**Activity**.
For this exercise, retype all the data exactly and exclude every image.

◆ ◆ ◆ ◆ ◆ ◆ ◆

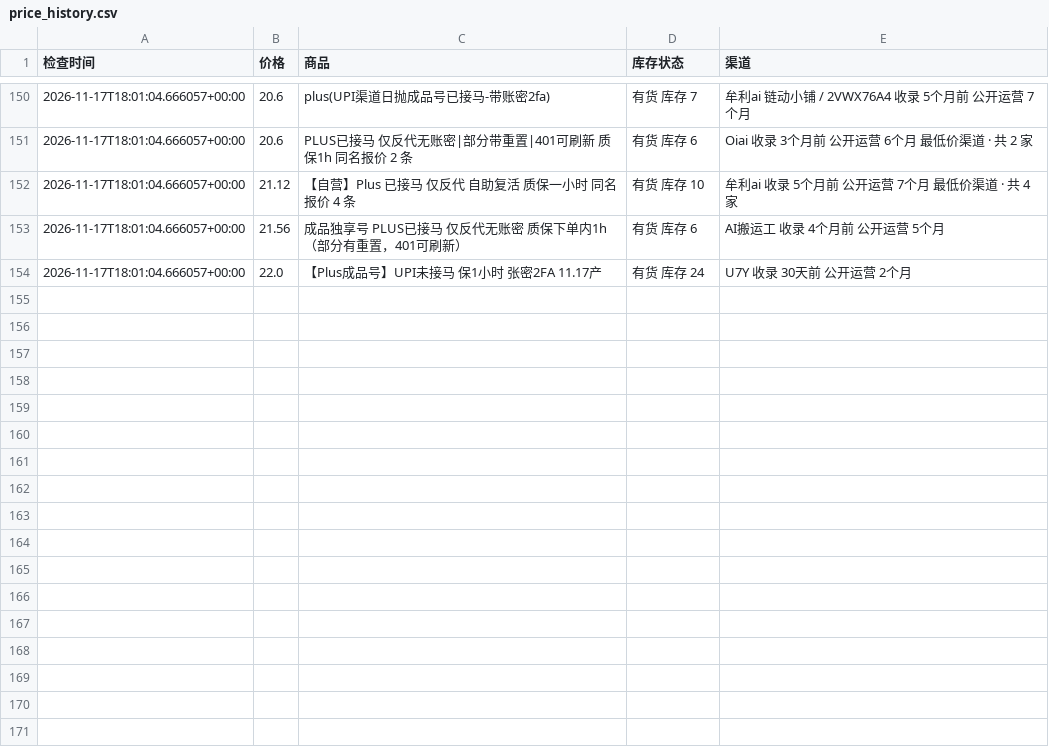
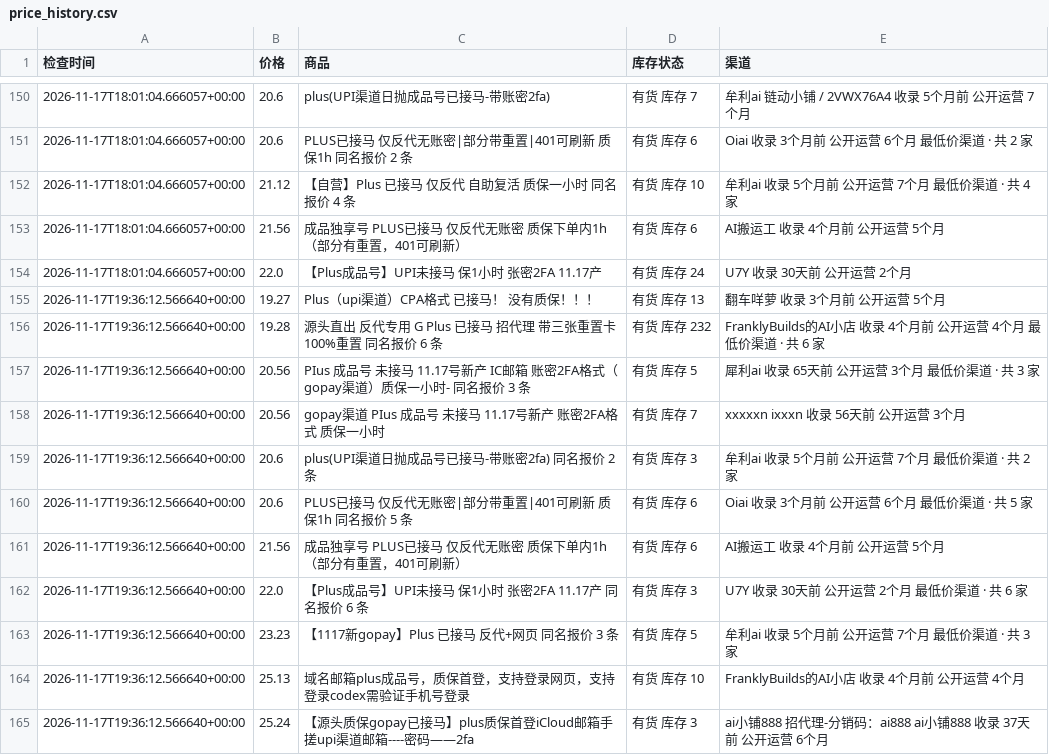
Before and after one commit to hongtaog9-rgb/priceai-monitor, a CSV file: price_history.csv, drawn as a sheet; only a part is shown, gaps mark what is left out; the diff names each change by its address in the sheet, - before the commit and + after, or states it on an @@ line.

```diff
--- a/price_history.csv
+++ b/price_history.csv
+row 155: 2026-11-17T19:36:12.566640+00:00 | 19.27 | Plus（upi渠道）CPA格式 已接马！ 没有质保！！！ | 有货 库存 13 | 翻车咩萝 收录 3个月前 公开运营 5个月
+row 156: 2026-11-17T19:36:12.566640+00:00 | 19.28 | 源头直出 反代专用 G Plus 已接马 招代理 带三张重置卡 100%重置 同名报价 6 条 | 有货 库存 232 | FranklyBuilds的AI小店 收录 4个月前 公开运营 4个月 最低价渠道 · 共 6 家
+row 157: 2026-11-17T19:36:12.566640+00:00 | 20.56 | PIus 成品号 未接马 11.17号新产 IC邮箱 账密2FA格式（gopay渠道）质保一小时- 同名报价 3 条 | 有货 库存 5 | 犀利ai 收录 65天前 公开运营 3个月 最低价渠道 · 共 3 家
+row 158: 2026-11-17T19:36:12.566640+00:00 | 20.56 | gopay渠道 PIus 成品号 未接马 11.17号新产 账密2FA格式 质保一小时 | 有货 库存 7 | xxxxxn ixxxn 收录 56天前 公开运营 3个月
+row 159: 2026-11-17T19:36:12.566640+00:00 | 20.6 | plus(UPI渠道日抛成品号已接马-带账密2fa) 同名报价 2 条 | 有货 库存 3 | 牟利ai 收录 5个月前 公开运营 7个月 最低价渠道 · 共 2 家
+row 160: 2026-11-17T19:36:12.566640+00:00 | 20.6 | PLUS已接马 仅反代无账密|部分带重置|401可刷新 质保1h 同名报价 5 条 | 有货 库存 6 | Oiai 收录 3个月前 公开运营 6个月 最低价渠道 · 共 5 家
+row 161: 2026-11-17T19:36:12.566640+00:00 | 21.56 | 成品独享号 PLUS已接马 仅反代无账密 质保下单内1h （部分有重置，401可刷新） | 有货 库存 6 | AI搬运工 收录 4个月前 公开运营 5个月
+row 162: 2026-11-17T19:36:12.566640+00:00 | 22.0 | 【Plus成品号】UPI未接马 保1小时 张密2FA 11.17产 同名报价 6 条 | 有货 库存 3 | U7Y 收录 30天前 公开运营 2个月 最低价渠道 · 共 6 家
+row 163: 2026-11-17T19:36:12.566640+00:00 | 23.23 | 【1117新gopay】Plus 已接马 反代+网页 同名报价 3 条 | 有货 库存 5 | 牟利ai 收录 5个月前 公开运营 7个月 最低价渠道 · 共 3 家
+row 164: 2026-11-17T19:36:12.566640+00:00 | 25.13 | 域名邮箱plus成品号，质保首登，支持登录网页，支持登录codex需验证手机号登录 | 有货 库存 10 | FranklyBuilds的AI小店 收录 4个月前 公开运营 4个月
+row 165: 2026-11-17T19:36:12.566640+00:00 | 25.24 | 【源头质保gopay已接马】plus质保首登iCloud邮箱手搓upi渠道邮箱----密码——2fa | 有货 库存 3 | ai小铺888 招代理-分销码：ai888 ai小铺888 收录 37天前 公开运营 6个月
```
Also changed, not shown: 1 other file.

◆ ◆ ◆ ◆ ◆ ◆ ◆

**Task response**.
Before and after one commit to hongtaog9-rgb/priceai-monitor, a CSV file: price_history.csv, drawn as a sheet; only a part is shown, gaps mark what is left out; the diff names each change by its address in the sheet, - before the commit and + after, or states it on an @@ line.

```diff
--- a/price_history.csv
+++ b/price_history.csv
+row 155: 2026-11-17T19:36:12.566640+00:00 | 19.27 | Plus（upi渠道）CPA格式 已接马！ 没有质保！！！ | 有货 库存 13 | 翻车咩萝 收录 3个月前 公开运营 5个月
+row 156: 2026-11-17T19:36:12.566640+00:00 | 19.28 | 源头直出 反代专用 G Plus 已接马 招代理 带三张重置卡 100%重置 同名报价 6 条 | 有货 库存 232 | FranklyBuilds的AI小店 收录 4个月前 公开运营 4个月 最低价渠道 · 共 6 家
+row 157: 2026-11-17T19:36:12.566640+00:00 | 20.56 | PIus 成品号 未接马 11.17号新产 IC邮箱 账密2FA格式（gopay渠道）质保一小时- 同名报价 3 条 | 有货 库存 5 | 犀利ai 收录 65天前 公开运营 3个月 最低价渠道 · 共 3 家
+row 158: 2026-11-17T19:36:12.566640+00:00 | 20.56 | gopay渠道 PIus 成品号 未接马 11.17号新产 账密2FA格式 质保一小时 | 有货 库存 7 | xxxxxn ixxxn 收录 56天前 公开运营 3个月
+row 159: 2026-11-17T19:36:12.566640+00:00 | 20.6 | plus(UPI渠道日抛成品号已接马-带账密2fa) 同名报价 2 条 | 有货 库存 3 | 牟利ai 收录 5个月前 公开运营 7个月 最低价渠道 · 共 2 家
+row 160: 2026-11-17T19:36:12.566640+00:00 | 20.6 | PLUS已接马 仅反代无账密|部分带重置|401可刷新 质保1h 同名报价 5 条 | 有货 库存 6 | Oiai 收录 3个月前 公开运营 6个月 最低价渠道 · 共 5 家
+row 161: 2026-11-17T19:36:12.566640+00:00 | 21.56 | 成品独享号 PLUS已接马 仅反代无账密 质保下单内1h （部分有重置，401可刷新） | 有货 库存 6 | AI搬运工 收录 4个月前 公开运营 5个月
+row 162: 2026-11-17T19:36:12.566640+00:00 | 22.0 | 【Plus成品号】UPI未接马 保1小时 张密2FA 11.17产 同名报价 6 条 | 有货 库存 3 | U7Y 收录 30天前 公开运营 2个月 最低价渠道 · 共 6 家
+row 163: 2026-11-17T19:36:12.566640+00:00 | 23.23 | 【1117新gopay】Plus 已接马 反代+网页 同名报价 3 条 | 有货 库存 5 | 牟利ai 收录 5个月前 公开运营 7个月 最低价渠道 · 共 3 家
+row 164: 2026-11-17T19:36:12.566640+00:00 | 25.13 | 域名邮箱plus成品号，质保首登，支持登录网页，支持登录codex需验证手机号登录 | 有货 库存 10 | FranklyBuilds的AI小店 收录 4个月前 公开运营 4个月
+row 165: 2026-11-17T19:36:12.566640+00:00 | 25.24 | 【源头质保gopay已接马】plus质保首登iCloud邮箱手搓upi渠道邮箱----密码——2fa | 有货 库存 3 | ai小铺888 招代理-分销码：ai888 ai小铺888 收录 37天前 公开运营 6个月
```
Also changed, not shown: 1 other file.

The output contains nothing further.